“This is a very complicated machine. ‘You don’t want to light the candle until it’s ready to go.”

The Artemis mission is the first step in NASA’s plan to land humans on the moon in three years’ time, a feat that has not happened since Apollo 17 landed on the lunar surface 50 years ago.

Artemis Mission 1 will launch an unmanned test flight around and beyond the moon, while Artemis 2 will aim to send humans on the same journey – the furthest distance humans have ever been into space before.

The third and final ambitious (and typically woke) mission will involve NASA sending the first female astronaut, Charlie Blackwell-Thomas, and the first astronaut from a minority race to conduct research on the moon’s surface.

Around 30 percent of the control room personnel are now female.

This mission goes with a lot of hopes and dreams of a lot of people.
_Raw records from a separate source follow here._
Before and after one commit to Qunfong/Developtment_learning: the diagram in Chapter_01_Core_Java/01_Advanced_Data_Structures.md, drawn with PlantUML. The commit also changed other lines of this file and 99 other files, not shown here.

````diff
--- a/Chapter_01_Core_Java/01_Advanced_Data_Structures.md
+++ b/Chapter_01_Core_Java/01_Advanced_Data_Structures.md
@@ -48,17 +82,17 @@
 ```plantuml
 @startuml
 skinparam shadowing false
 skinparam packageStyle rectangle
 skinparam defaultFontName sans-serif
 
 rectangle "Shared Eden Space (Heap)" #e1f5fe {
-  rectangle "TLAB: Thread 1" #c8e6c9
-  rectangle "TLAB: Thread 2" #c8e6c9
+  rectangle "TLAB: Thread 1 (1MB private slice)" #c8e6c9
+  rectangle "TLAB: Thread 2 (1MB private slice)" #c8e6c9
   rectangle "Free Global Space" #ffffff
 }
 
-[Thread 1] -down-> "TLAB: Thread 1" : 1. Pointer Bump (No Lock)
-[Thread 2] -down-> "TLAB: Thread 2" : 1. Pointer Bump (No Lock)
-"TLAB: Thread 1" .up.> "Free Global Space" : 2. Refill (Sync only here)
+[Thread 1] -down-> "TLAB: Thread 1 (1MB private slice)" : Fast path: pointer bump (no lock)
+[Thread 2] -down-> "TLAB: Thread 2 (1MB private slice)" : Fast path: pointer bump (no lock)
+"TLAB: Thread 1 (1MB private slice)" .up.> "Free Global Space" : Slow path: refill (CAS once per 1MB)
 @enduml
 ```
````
And we now are the Artemis generation,” said Nelson.

“We were in the Apollo generation. This is a new generation. This is a new type of astronaut.”

Orion is the most powerful rocket the world has ever seen. Its boosters are capable of producing 8.8 million pounds of thrust.
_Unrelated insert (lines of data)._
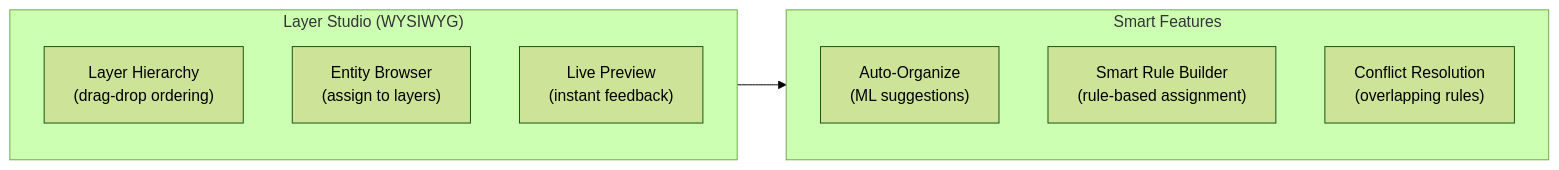
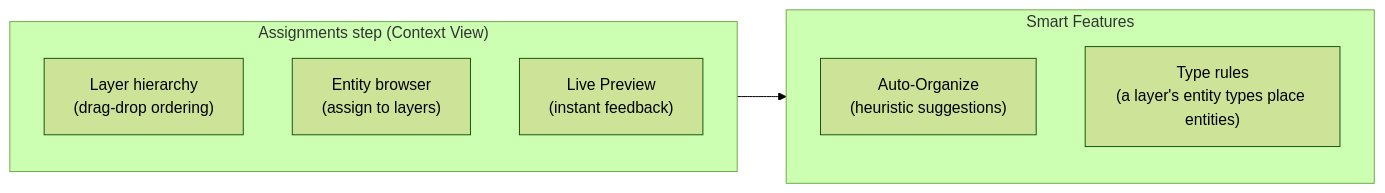
One commit to rkrumins/dataviz changed the sixth of 10 diagrams in docs/OVERVIEW.md. Above: the diagram before and after it, drawn with Mermaid (forest theme). The commit also changed other lines of this file and 9 other files, not shown here.

````diff
--- a/docs/OVERVIEW.md
+++ b/docs/OVERVIEW.md
@@ -260,17 +253,16 @@
 ```mermaid
-graph LR
-    subgraph Studio["Layer Studio (WYSIWYG)"]
-        Left["Layer Hierarchy<br/>(drag-drop ordering)"]
-        Center["Entity Browser<br/>(assign to layers)"]
+flowchart LR
+    subgraph Editor["Assignments step (Context View)"]
+        Left["Layer hierarchy<br/>(drag-drop ordering)"]
+        Center["Entity browser<br/>(assign to layers)"]
         Right["Live Preview<br/>(instant feedback)"]
     end
 
     subgraph Smart["Smart Features"]
-        Auto["Auto-Organize<br/>(ML suggestions)"]
-        Rules["Smart Rule Builder<br/>(rule-based assignment)"]
-        Conflict["Conflict Resolution<br/>(overlapping rules)"]
+        Auto["Auto-Organize<br/>(heuristic suggestions)"]
+        Rules["Type rules<br/>(a layer's entity types place entities)"]
     end
 
-    Studio --> Smart
+    Editor --> Smart
 
 ```
````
If the first flight goes ahead, it will travel 240,000 miles to the moon where it will enter an orbit 40,000 miles from the moon’s surface for six days, which could be extended to 21 days.

The craft will then splash down in the Pacific Ocean.

Although there will be no human passengers in Orion on this mission, two test dummies will man the ship. The dummies have torsos made from soft material to mimic that of an adult female including ‘organs’ and ‘bones’. Women are more likely to develop cancer from radiation as they have more soft tissue.

The dummies each contain thousands of censors to monitor radiation exposure during the flight. One of the dummies will be wearing a radiation protection vest while the other won’t.

Also taking the trip in Orion will be 245 silver Snoopy pins, a Wallace and Gromit Shaun the Sheep toy, and 567 American flags.